Educators employed within the Dublin Unified School District spoke out at a recent school board meeting against a district policy they see as "suppressing" teachers' voices.
Members of the Dublin Teachers Association, an organization that represents certified teachers, appeared in person at the Nov. 15 board meeting to comment mainly about a district-wide code that they claim effectively silences teacher views. But because the meeting was not livestreamed due to a previous district decision, the board voted 4-1 to hold further DTA-related discussions to an upcoming meeting that will feature a livestream.
"Our freedoms are under attack by the DUSD Board of Trustees and Superintendent Funk. We care deeply about our students, and we are working hard to come to a swift agreement without illegal interference in discussing the best interests of our students," DTA co-president Laurie Sargent in a press release issued by the California Teachers Association shortly before last week's meeting.

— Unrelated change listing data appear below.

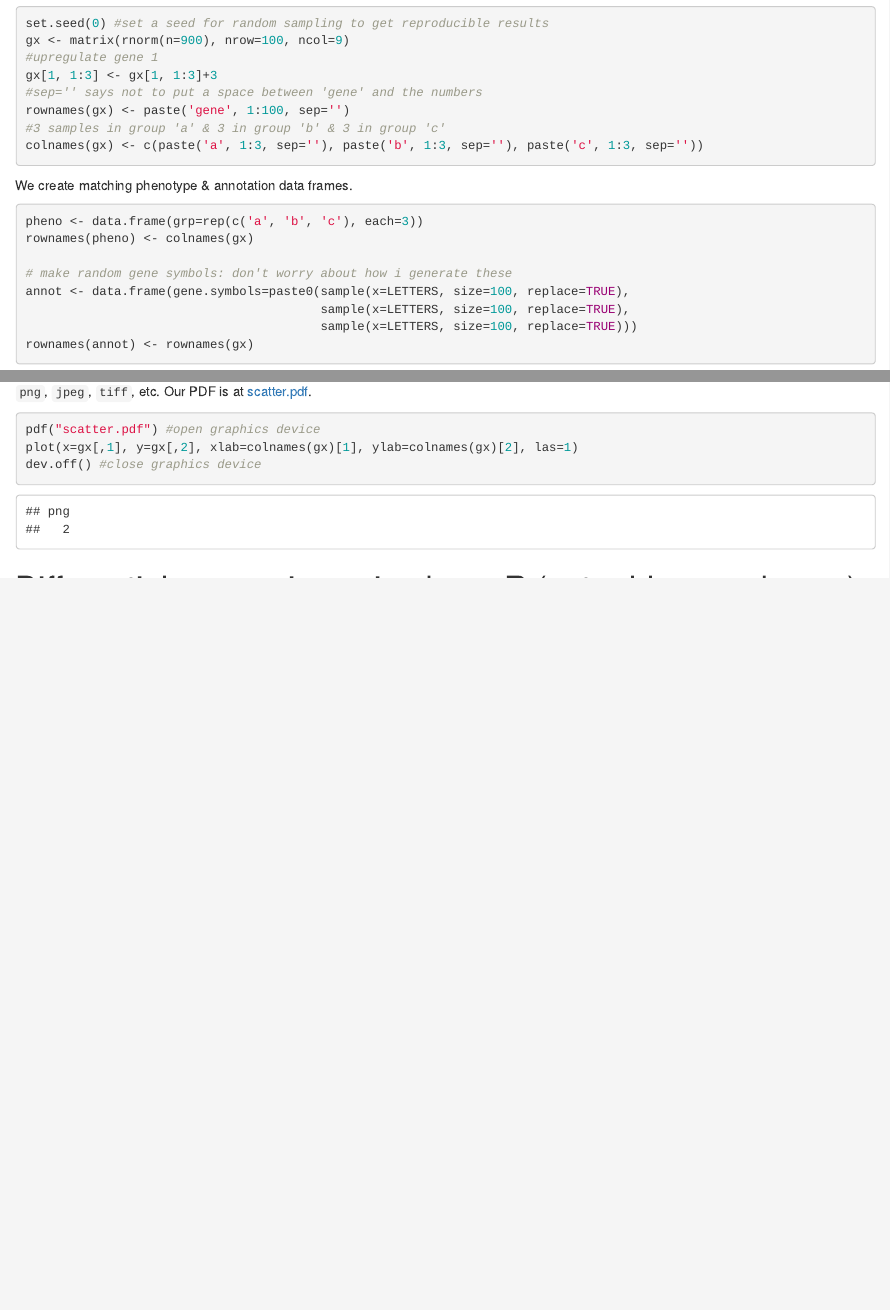
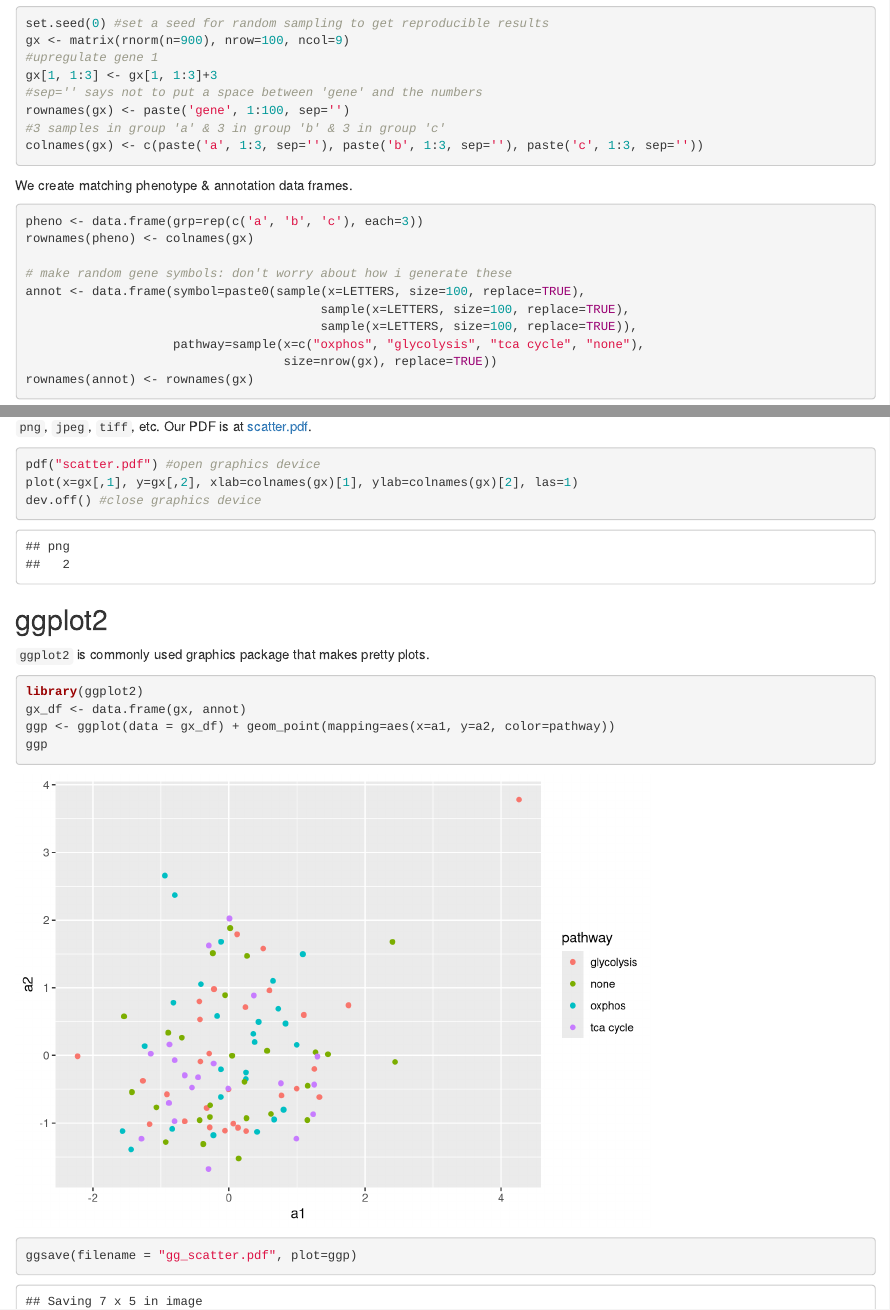
Before and after one commit to jdreyf/zero2bioinfo, an R Markdown document (zero2bioinfo.Rmd): the page in a window 1100 px wide, from 13330 px down, and a second part further down, joined at a grey line. Rendered offline with R 4.5, knitr and Pandoc, with nearby package versions; some code elsewhere in the file could not run offline.

Commit message:
keep in sync with z2b-interactively

````diff
--- a/zero2bioinfo.Rmd
+++ b/zero2bioinfo.Rmd
@@ -353,9 +353,11 @@ pheno <- data.frame(grp=rep(c('a', 'b', 'c'), each=3))
 rownames(pheno) <- colnames(gx)
 
 # make random gene symbols: don't worry about how i generate these
-annot <- data.frame(gene.symbols=paste0(sample(x=LETTERS, size=100, replace=TRUE),
+annot <- data.frame(symbol=paste0(sample(x=LETTERS, size=100, replace=TRUE),
                                         sample(x=LETTERS, size=100, replace=TRUE),
-                                        sample(x=LETTERS, size=100, replace=TRUE)))
+                                        sample(x=LETTERS, size=100, replace=TRUE)),
+                    pathway=sample(x=c("oxphos", "glycolysis", "tca cycle", "none"),
+                                   size=nrow(gx), replace=TRUE))
 rownames(annot) <- rownames(gx)
 ```
 
@@ -414,6 +416,16 @@ plot(x=gx[,1], y=gx[,2], xlab=colnames(gx)[1], ylab=colnames(gx)[2], las=1)
 dev.off() #close graphics device
 ```
 
+## ggplot2
+`ggplot2` is commonly used graphics package that makes pretty plots.
+```{r}
+library(ggplot2)
+gx_df <- data.frame(gx, annot)
+ggp <- ggplot(data = gx_df) + geom_point(mapping=aes(x=a1, y=a2, color=pathway))
+ggp
+ggsave(filename = "gg_scatter.pdf", plot=ggp)
+```
+
 # Differential expression using base R (not add-on packages)
 
 1. one gene at a time
````
Also changed, not shown: zero2bioinfo.html, zero2bioinfo.Rmd (6 more changed lines), 1 other file.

Union members said they have previously filed five unfair practice charges against current Superintendent Chris Funk -- details of which have not yet been revealed publicly.
"We are asking management to start partnering with educators so we can come to a strong agreement that benefits our students, without illegally interfering with our right to speak up about these matters," Sargent added.
Regular in-person DUSD board meetings are to be livestreamed, recorded and posted publicly, under district policy.
However, the Nov. 15 meeting was not livestreamed due to a complex presentation on the agenda, according to district officials. The status of the meeting was made known to the public on the district website.
"There will be no recording. The nature of the main item (the "Data Walk") is not broadcast-friendly. All interested parties are/were invited to attend live," DUSD communications officer Chip Dehnert told the Weekly. The "Data Walk" presentation showed insights into learning and education outcomes, mostly to do with the COVID-19 impacts on students.
Featured as the main item, the "Data Walk" was deemed to be incompatible with broadcasting. For this reason, it was granted an exception to the broadcast rule.
The relationship between the DTA and district administration has been frayed at times in recent years, including earlier in 2022 when the teachers were in favor of potentially striking before a contract agreement was reached.
The union is now claiming the district is considering policies that "would inhibit educators' rights to freedom of speech."
"We are here to fight against the suppressing of educator voices and activism, especially for calling out DUSD Superintendent Chris Funk for his illegal actions around member discipline, refusal to bargain, and refusal to provide paid leave during negotiations is illegal, especially when the needs of our students are on the line in this bargain," Sargent said.